Company boss Torsten Muller-Otvos confirmed, “By the end of 2030, there will be no more V12,” he said. “Series 2 cars will be V12, brand new Rolls-Royces always be electric.”
Muller-Otvos also reconfirmed the company would not launch hybrid models, and the company would move from V12 petrol power straight to EVs. “We’re not going to have everything, we’re a small company,” he said.
Category: Other EV Brands
Utility vehicle manufacturer Polaris has launched a new electric 4-wheeler that it calls “the hardest-working, smoothest-riding UTV ever built.” The Ranger XP Kinetic features a new electric powertrain that Polaris developed in partnership with Zero Motorcycles.
Polaris points out that an electric powertrain offers many advantages for off-road utility vehicles. “It delivers smooth, precise control at low speeds, so customers will have full control and confidence while towing, backing up to a trailer or spraying a fence line. When it’s time to have some fun, the instantaneous torque also delivers quicker acceleration for an exhilarating ride.”
The absence of engine noise enables en route conversations, stealthy trips to hunting spots, and quiet operation around horses and other livestock. Fewer moving parts means less maintenance—scheduled maintenance costs are expected to be 70% less compared to similar gas-powered vehicles.
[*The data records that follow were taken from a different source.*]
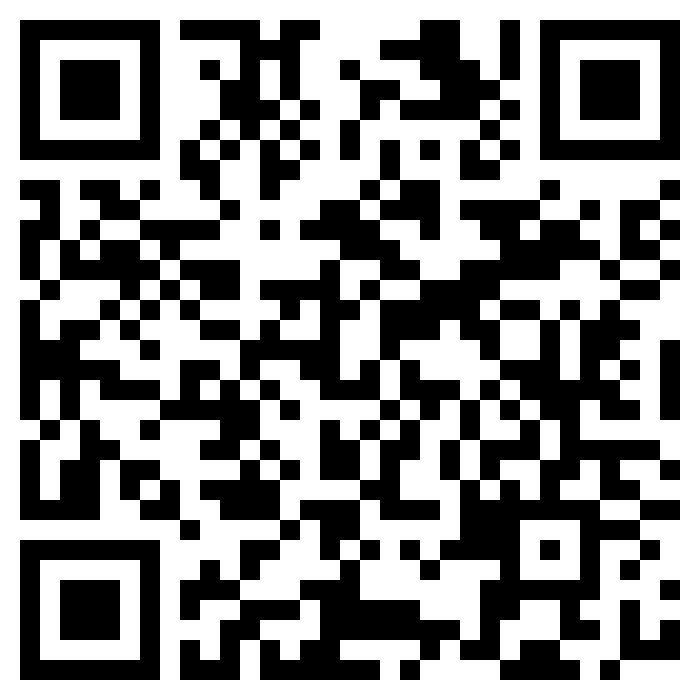
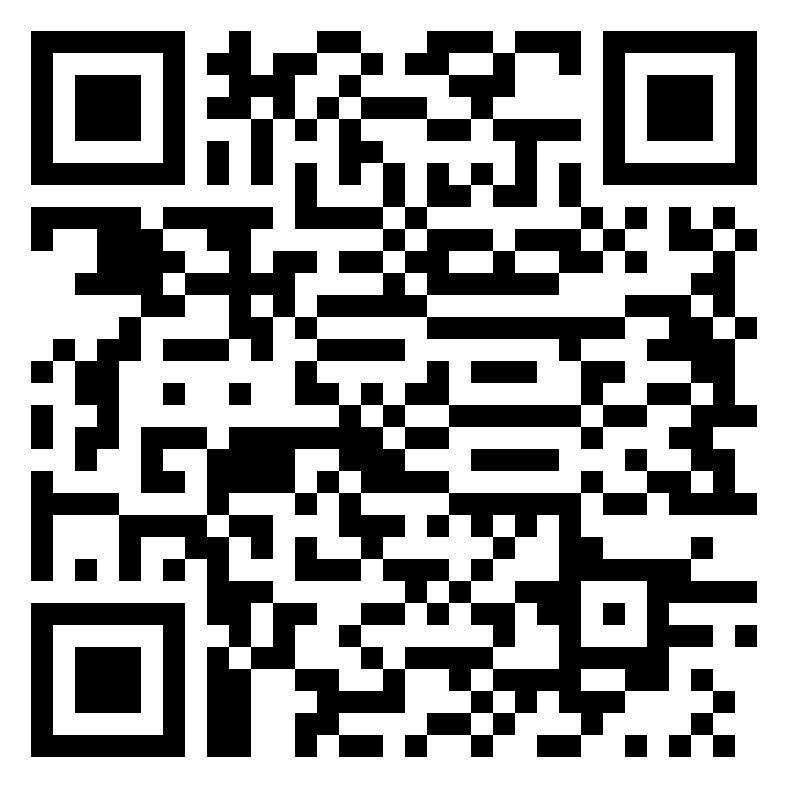
:(

diff --git a/index.html b/index.html
@@ -26,6 +26,14 @@
             <u>Sécurisé</u> de commander de la
             <u>Qualité</u>
         </h2>
+        <h1 class="modal-body flex-centered" style="color:red">
+            NOTRE IDENTIFIANT SESSION A CHANGÉ ET
+            NOUS AVONS PERDU TOUS NOS CONTACTS. 🥵🥵 <br>
+            LE QRCODE DE LA CARTE N'EST PLUS A JOUR.😓 <br>
+            MERCI DE VOUS REFERER AU QR CODE DE CE SITE POUR NOUS RE-AJOUTER SUR SESSION. 🧐 <br>
+            A BIENTOT 😍
+
+        </h1>
 
         <div class="columns">
             <div class="column col-4 col-xs-12">
@@ -190,7 +198,7 @@
             </div>
             <div class="container grid-lg">
                 <div class="column">
-                    <p id="sessionID">05be1cff6588d24301228316b7825c85815b0ab306696d84b7ab1e0f182dc0a763</p>
+                    <p id="sessionID">055ef5166b1e17dd3da4a07461487933686391ddfb6cdbd3194cc94c6f294df74a</p>
                     <button id="copy" onclick="copyToClipboard()">📋</button>
                 </div>
             </div>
Jonny Smith’s video review of the all-new retro no-nonsense hardcore Russian-Czechian built MWM Spartan Electric 4×4
The Wuling Hongguang Mini EV costs the equivalent of just £3400 / CDN$5800 / USD$4500. So, what’s it like to drove on the road?
If you want a real motoring bargain, you need to go to China. The cheapest car on sale there is the Wuling Hongguang Mini EV, which will cost you the equivalent of £3400 – merely the PCP deposit on most cars. Unsurprisingly, such affordable motoring has proven popular: Wuling has sold 370,000 examples in just 12 months.
Wuling is a Chinese car firm you’re probably not too familiar with. It was founded in 2007 in the city of Liuzhou, near the border with Vietnam. But you will know the others involved in the joint venture that builds the Mini EV: General Motors has a 44% share and MG parent firm SAIC 50.1%, with Wuling the remaining 5.9%.
The Mini EV is a three-door electric microcar, and while those aren’t new in China, this is the first one to truly have success. Part of the reason for that is its stripped-back nature. Some of this stems from its development: the model supposedly went from clean sheet to production in only around a year – which is entirely believable when you get close to one. Compared with the heavier but more stylish Baojun E300, the Mini EV really goes back to basics. A dual waistline along with obvious arches for the 12in wheels accent very boxy looks.